- **ASSIGNED TASK**:
From the records below, copy each line in which the string "Deployment" occurs.

- **RECORD EXCERPTS**:
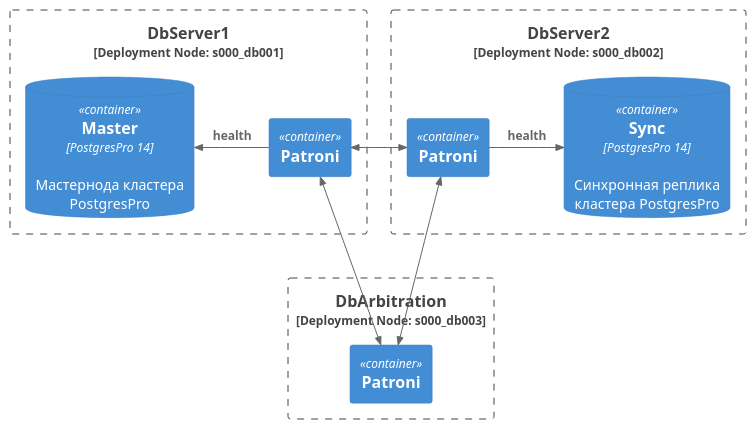
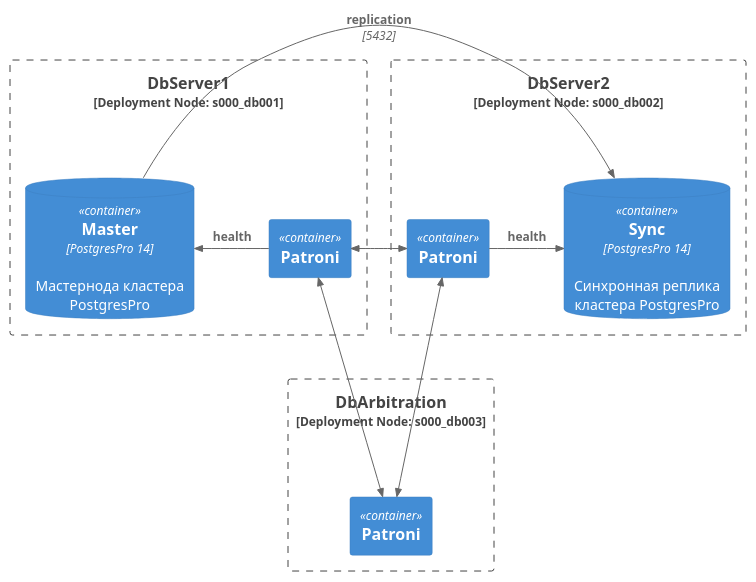
One commit to gGerret/otus-project changed the diagram in Postgres.puml. Above: the diagram before and after it, drawn with PlantUML. The commit also changed 1 other file, not shown here.

Commit message:
add replication link

```diff
--- a/Postgres.puml
+++ b/Postgres.puml
@@ -1,26 +1,29 @@
 @startuml
 
 !include https://raw.githubusercontent.com/plantuml-stdlib/C4-PlantUML/master/C4_Container.puml
 
 Boundary(dbnode1, "DbServer1", "Deployment Node: s000_db001") {
     ContainerDb(master, "Master", "PostgresPro 14", "Мастернода кластера PostgresPro")
     Container(patroni1, "Patroni", "", "")
     Rel_L(patroni1, master, "health")
     Lay_L(patroni1, master)
 }
 
 Boundary(dbnode2, "DbServer2", "Deployment Node: s000_db002") {
     Container(patroni2, "Patroni", "", "")
     ContainerDb(sync, "Sync", "PostgresPro 14", "Синхронная реплика кластера PostgresPro")
     Rel_R(patroni2, sync, "health")
     Lay_R(patroni2, sync)
 }
 
 Boundary(dbnode3, "DbArbitration", "Deployment Node: s000_db003") {
     Container(patroni3, "Patroni", "", "")
 }
+
+Rel(master, sync, "replication", "5432")
+
 BiRel_L(patroni3, patroni1, "")
 BiRel_L(patroni1, patroni2, "")
 BiRel(patroni2, patroni3, "")
 
 @enduml
```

- **ANSWER TO THE EXERCISE**:
 Boundary(dbnode1, "DbServer1", "Deployment Node: s000_db001") {
 Boundary(dbnode2, "DbServer2", "Deployment Node: s000_db002") {
 Boundary(dbnode3, "DbArbitration", "Deployment Node: s000_db003") {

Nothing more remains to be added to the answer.